The Ka’anapali coast of Maui, home to the old town of Lahaina and scores of beach-front hotels, motels and condos, has for some twenty years, through a series of commercial ups and downs, been producing interesting coffees from original experimental plantings of a range of varieties of Arabica. The most famous of these Ka’anapali-grown varieties is the Mokka, with its tiny beans and striking, Ethiopia-like cup profile, but other less exotic varieties also have had sensory success, including the dried-in-the-fruit “natural” processed Yellow Caturra that went into the bags of the Haleakala Sunrise from the Canadian roaster Kona Kimo, reviewed her at 90. Probably owing to the very dry weather at harvest in Ka’anapali and the use of Brazilian methods of fruit-separation and processing, the Haleakala Sunrise resembles good Brazil naturals, crisp, gentle and cedary, rather than the fruity and often brandyish naturals associated with Ethiopia and Central America.
Hawaii Coffee-Buying Advice
Based on this crop year, and given the very limited volume of our sampling, here are some generalizations aimed at assisting the Hawaii-buying coffee consumer:
- Small farms with solid traditions and respected names produce the best Kona and Ka’u coffees. Only one generically identified 100% Kona, the Kona Fancy from Honolulu’s Downtown Coffee, made our review cut at 91. The Rusty’s Hawaiian small-farm Ka’us averaged over 90, whereas the two generic Ka’us averaged 87.
- Hawaiian coffees generally, including Konas, continue to suffer from character-destroying dark and ultra-dark roasting.
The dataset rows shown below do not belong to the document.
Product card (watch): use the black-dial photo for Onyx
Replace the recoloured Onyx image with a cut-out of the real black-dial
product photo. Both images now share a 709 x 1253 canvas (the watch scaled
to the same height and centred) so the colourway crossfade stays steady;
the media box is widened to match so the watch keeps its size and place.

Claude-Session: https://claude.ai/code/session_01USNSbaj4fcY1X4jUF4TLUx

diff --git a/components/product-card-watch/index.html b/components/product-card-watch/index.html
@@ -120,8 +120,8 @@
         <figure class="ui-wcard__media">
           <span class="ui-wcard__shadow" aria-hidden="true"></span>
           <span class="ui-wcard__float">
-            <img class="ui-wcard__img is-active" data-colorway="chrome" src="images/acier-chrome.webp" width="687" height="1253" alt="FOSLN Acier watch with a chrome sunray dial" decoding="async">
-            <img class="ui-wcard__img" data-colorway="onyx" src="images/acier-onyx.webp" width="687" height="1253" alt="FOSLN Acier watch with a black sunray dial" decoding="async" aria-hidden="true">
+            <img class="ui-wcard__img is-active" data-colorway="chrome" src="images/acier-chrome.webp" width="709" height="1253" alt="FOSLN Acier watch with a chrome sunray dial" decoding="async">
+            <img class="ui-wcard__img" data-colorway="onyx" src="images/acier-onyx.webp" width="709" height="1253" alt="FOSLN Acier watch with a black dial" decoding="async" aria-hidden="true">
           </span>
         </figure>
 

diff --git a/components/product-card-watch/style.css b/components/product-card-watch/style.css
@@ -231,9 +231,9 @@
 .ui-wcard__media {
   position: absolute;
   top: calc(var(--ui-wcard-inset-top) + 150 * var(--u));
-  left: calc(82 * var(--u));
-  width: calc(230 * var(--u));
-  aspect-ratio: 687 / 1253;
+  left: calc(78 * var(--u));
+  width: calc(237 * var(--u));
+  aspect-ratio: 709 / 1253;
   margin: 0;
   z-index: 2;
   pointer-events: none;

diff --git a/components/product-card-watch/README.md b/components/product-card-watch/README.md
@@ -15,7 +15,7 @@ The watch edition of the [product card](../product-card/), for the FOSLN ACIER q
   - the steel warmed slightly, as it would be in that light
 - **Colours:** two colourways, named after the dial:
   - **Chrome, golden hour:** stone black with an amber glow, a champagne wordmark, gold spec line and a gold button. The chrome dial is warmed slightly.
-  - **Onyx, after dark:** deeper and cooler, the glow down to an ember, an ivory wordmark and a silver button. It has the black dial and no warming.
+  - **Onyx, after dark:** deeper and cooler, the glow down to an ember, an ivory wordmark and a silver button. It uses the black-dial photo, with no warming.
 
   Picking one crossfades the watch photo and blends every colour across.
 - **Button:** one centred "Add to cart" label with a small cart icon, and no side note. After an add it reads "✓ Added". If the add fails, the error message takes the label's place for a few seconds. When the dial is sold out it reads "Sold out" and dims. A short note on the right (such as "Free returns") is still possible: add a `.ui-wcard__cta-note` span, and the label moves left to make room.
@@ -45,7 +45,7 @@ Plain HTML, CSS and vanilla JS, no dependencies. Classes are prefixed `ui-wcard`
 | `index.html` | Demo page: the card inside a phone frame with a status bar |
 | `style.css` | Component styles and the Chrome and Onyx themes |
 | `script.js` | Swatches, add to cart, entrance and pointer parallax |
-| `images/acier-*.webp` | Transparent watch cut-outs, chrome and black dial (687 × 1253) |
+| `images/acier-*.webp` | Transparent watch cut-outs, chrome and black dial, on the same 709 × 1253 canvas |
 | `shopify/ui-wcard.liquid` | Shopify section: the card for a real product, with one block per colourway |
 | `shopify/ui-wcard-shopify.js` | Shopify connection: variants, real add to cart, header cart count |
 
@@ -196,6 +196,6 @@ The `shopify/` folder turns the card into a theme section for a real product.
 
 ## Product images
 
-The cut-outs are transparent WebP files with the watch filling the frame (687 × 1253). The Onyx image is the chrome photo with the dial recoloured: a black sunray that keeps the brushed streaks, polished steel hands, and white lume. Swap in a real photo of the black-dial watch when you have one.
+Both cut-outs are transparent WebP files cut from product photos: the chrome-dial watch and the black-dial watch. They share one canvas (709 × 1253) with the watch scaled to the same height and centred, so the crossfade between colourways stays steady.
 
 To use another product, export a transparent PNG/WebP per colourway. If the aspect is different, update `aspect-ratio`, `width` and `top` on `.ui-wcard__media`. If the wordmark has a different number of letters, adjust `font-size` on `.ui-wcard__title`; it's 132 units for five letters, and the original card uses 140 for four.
- Beware of “Hawaiian coffee blends.” One of the three such blends we tested was a solid, respectable coffee (Manny’s Brew 100% Hawaiian, rated 89, not reviewed here), but two other “Hawaiian” blends contained tainted green coffees, in one case mildly tainted and in the other savagely, outrageously tainted.